Data to examine →

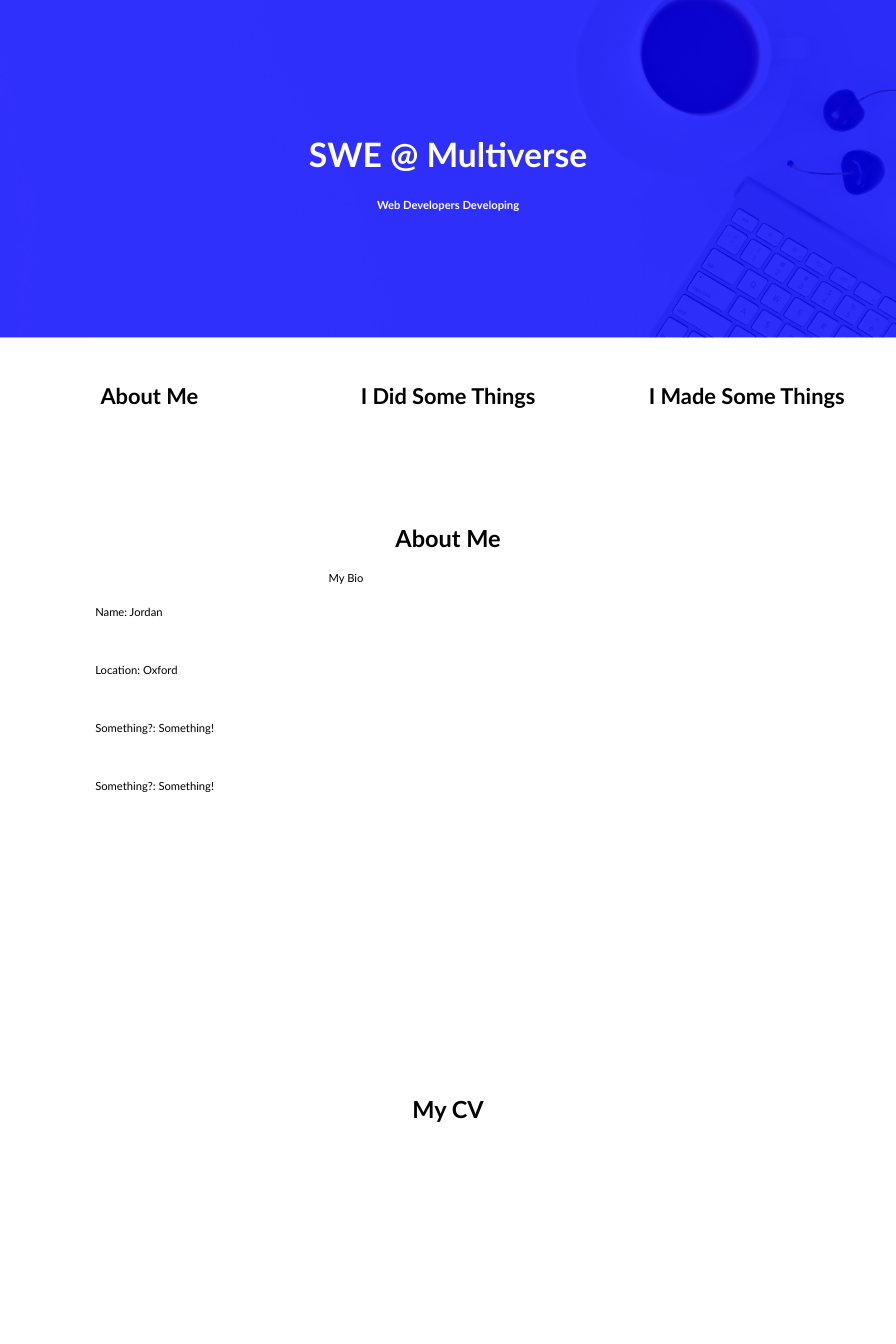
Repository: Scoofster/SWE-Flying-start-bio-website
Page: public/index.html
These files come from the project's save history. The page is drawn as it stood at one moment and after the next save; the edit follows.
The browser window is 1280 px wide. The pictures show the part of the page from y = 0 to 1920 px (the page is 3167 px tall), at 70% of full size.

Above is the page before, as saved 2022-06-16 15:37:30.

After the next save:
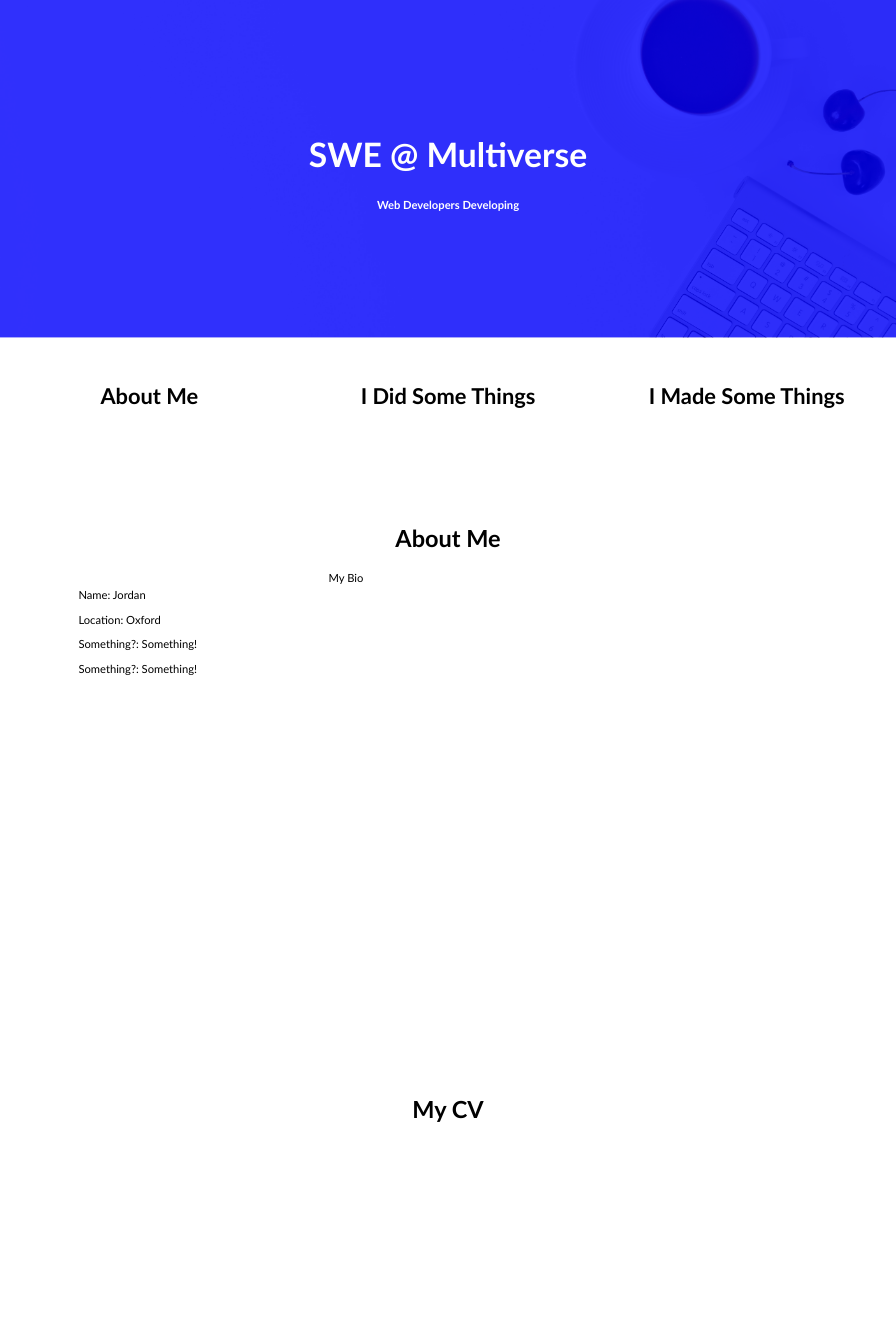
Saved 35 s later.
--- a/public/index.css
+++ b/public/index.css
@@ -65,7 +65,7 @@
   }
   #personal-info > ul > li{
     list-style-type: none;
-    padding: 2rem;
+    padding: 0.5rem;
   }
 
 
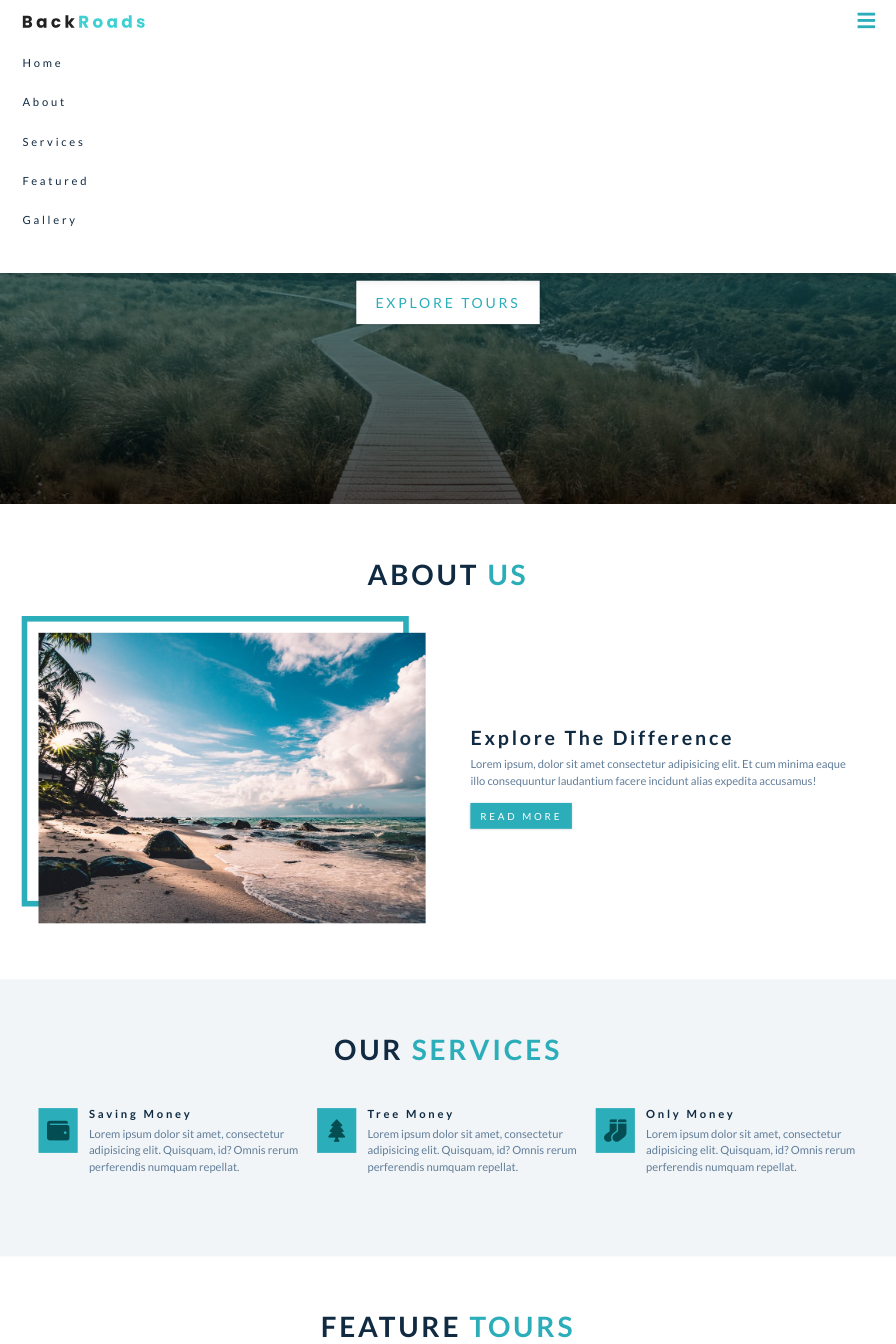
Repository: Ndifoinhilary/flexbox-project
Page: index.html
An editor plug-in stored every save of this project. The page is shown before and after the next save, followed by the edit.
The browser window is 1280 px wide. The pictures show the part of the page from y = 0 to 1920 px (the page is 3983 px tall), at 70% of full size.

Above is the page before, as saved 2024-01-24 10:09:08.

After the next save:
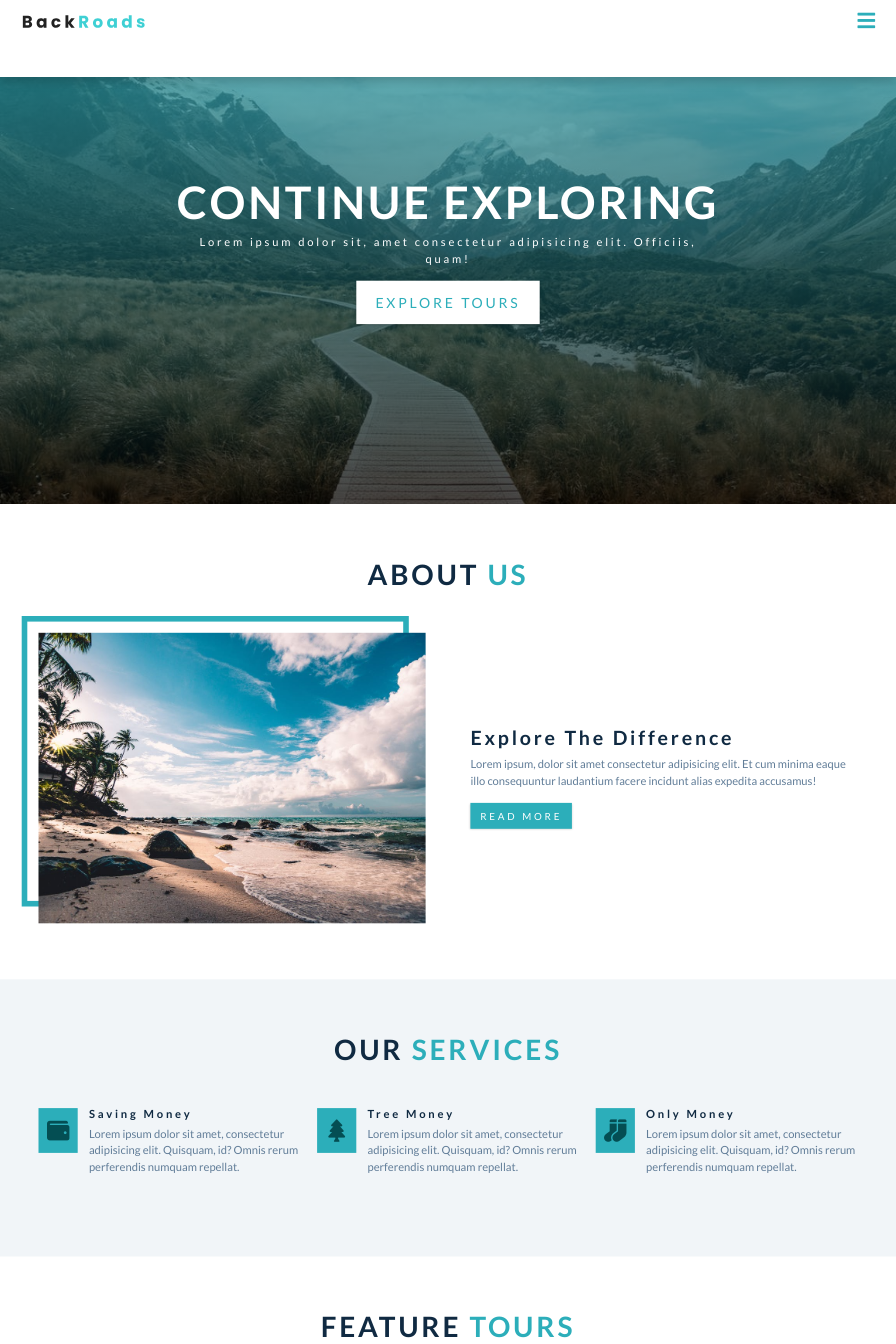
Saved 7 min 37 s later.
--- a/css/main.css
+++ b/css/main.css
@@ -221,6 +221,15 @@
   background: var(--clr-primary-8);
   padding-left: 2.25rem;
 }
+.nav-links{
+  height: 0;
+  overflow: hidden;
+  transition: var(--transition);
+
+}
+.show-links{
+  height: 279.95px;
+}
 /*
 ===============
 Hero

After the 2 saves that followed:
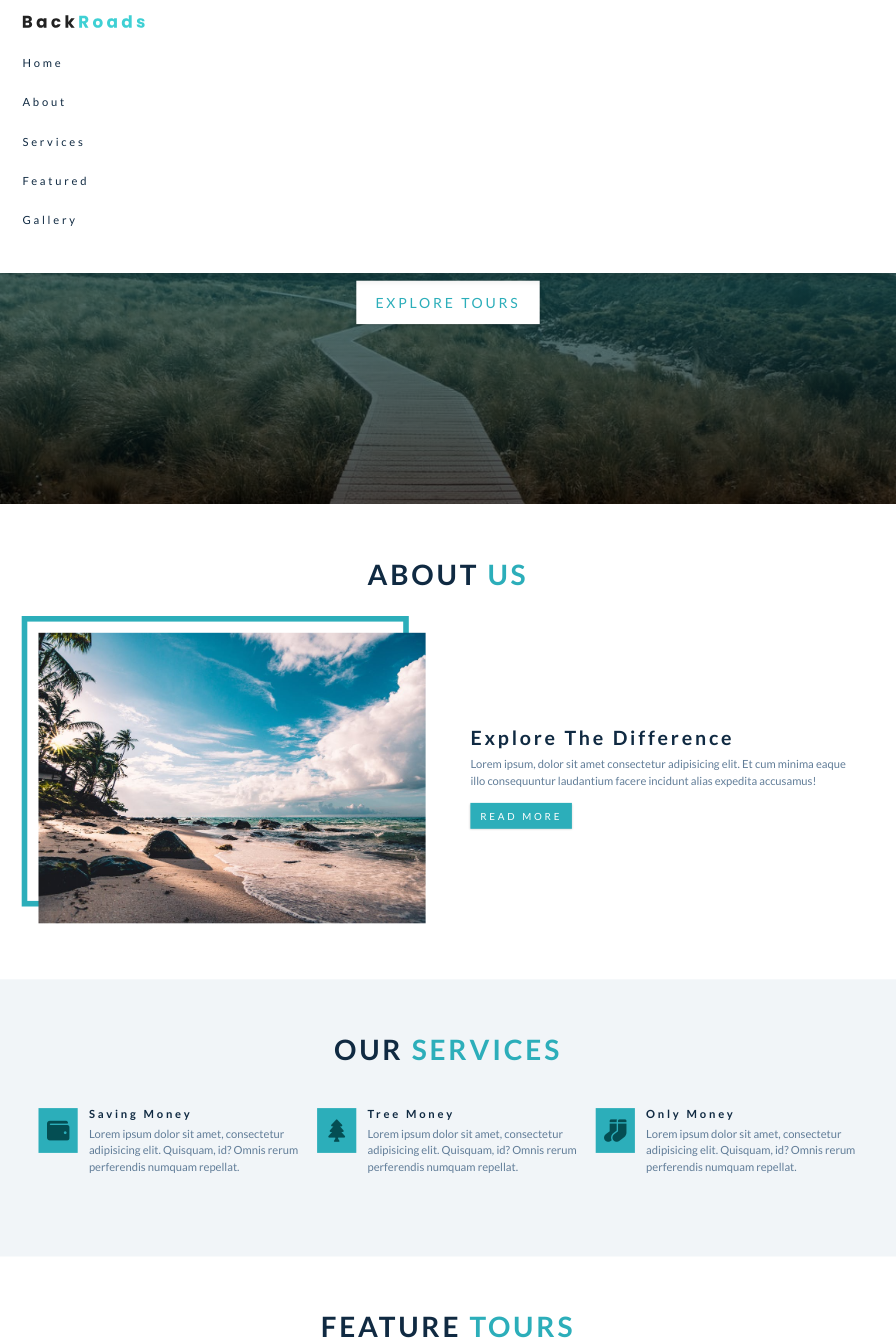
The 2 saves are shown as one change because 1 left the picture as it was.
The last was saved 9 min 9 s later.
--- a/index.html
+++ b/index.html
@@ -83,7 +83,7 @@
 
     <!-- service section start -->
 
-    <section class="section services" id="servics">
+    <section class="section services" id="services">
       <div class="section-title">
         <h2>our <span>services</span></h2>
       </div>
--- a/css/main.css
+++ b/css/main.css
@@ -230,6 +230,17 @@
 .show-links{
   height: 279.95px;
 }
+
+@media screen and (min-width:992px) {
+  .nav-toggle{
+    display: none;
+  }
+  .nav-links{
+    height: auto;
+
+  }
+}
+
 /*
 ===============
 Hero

What to work on → Repeat every entry exactly. Do not include the pictures.

Answer to this exercise →
Repository: Scoofster/SWE-Flying-start-bio-website
Page: public/index.html
These files come from the project's save history. The page is drawn as it stood at one moment and after the next save; the edit follows.
The browser window is 1280 px wide. The pictures show the part of the page from y = 0 to 1920 px (the page is 3167 px tall), at 70% of full size.

Above is the page before, as saved 2022-06-16 15:37:30.

After the next save:
Saved 35 s later.
--- a/public/index.css
+++ b/public/index.css
@@ -65,7 +65,7 @@
   }
   #personal-info > ul > li{
     list-style-type: none;
-    padding: 2rem;
+    padding: 0.5rem;
   }
 
 
Repository: Ndifoinhilary/flexbox-project
Page: index.html
An editor plug-in stored every save of this project. The page is shown before and after the next save, followed by the edit.
The browser window is 1280 px wide. The pictures show the part of the page from y = 0 to 1920 px (the page is 3983 px tall), at 70% of full size.

Above is the page before, as saved 2024-01-24 10:09:08.

After the next save:
Saved 7 min 37 s later.
--- a/css/main.css
+++ b/css/main.css
@@ -221,6 +221,15 @@
   background: var(--clr-primary-8);
   padding-left: 2.25rem;
 }
+.nav-links{
+  height: 0;
+  overflow: hidden;
+  transition: var(--transition);
+
+}
+.show-links{
+  height: 279.95px;
+}
 /*
 ===============
 Hero

After the 2 saves that followed:
The 2 saves are shown as one change because 1 left the picture as it was.
The last was saved 9 min 9 s later.
--- a/index.html
+++ b/index.html
@@ -83,7 +83,7 @@
 
     <!-- service section start -->
 
-    <section class="section services" id="servics">
+    <section class="section services" id="services">
       <div class="section-title">
         <h2>our <span>services</span></h2>
       </div>
--- a/css/main.css
+++ b/css/main.css
@@ -230,6 +230,17 @@
 .show-links{
   height: 279.95px;
 }
+
+@media screen and (min-width:992px) {
+  .nav-toggle{
+    display: none;
+  }
+  .nav-links{
+    height: auto;
+
+  }
+}
+
 /*
 ===============
 Hero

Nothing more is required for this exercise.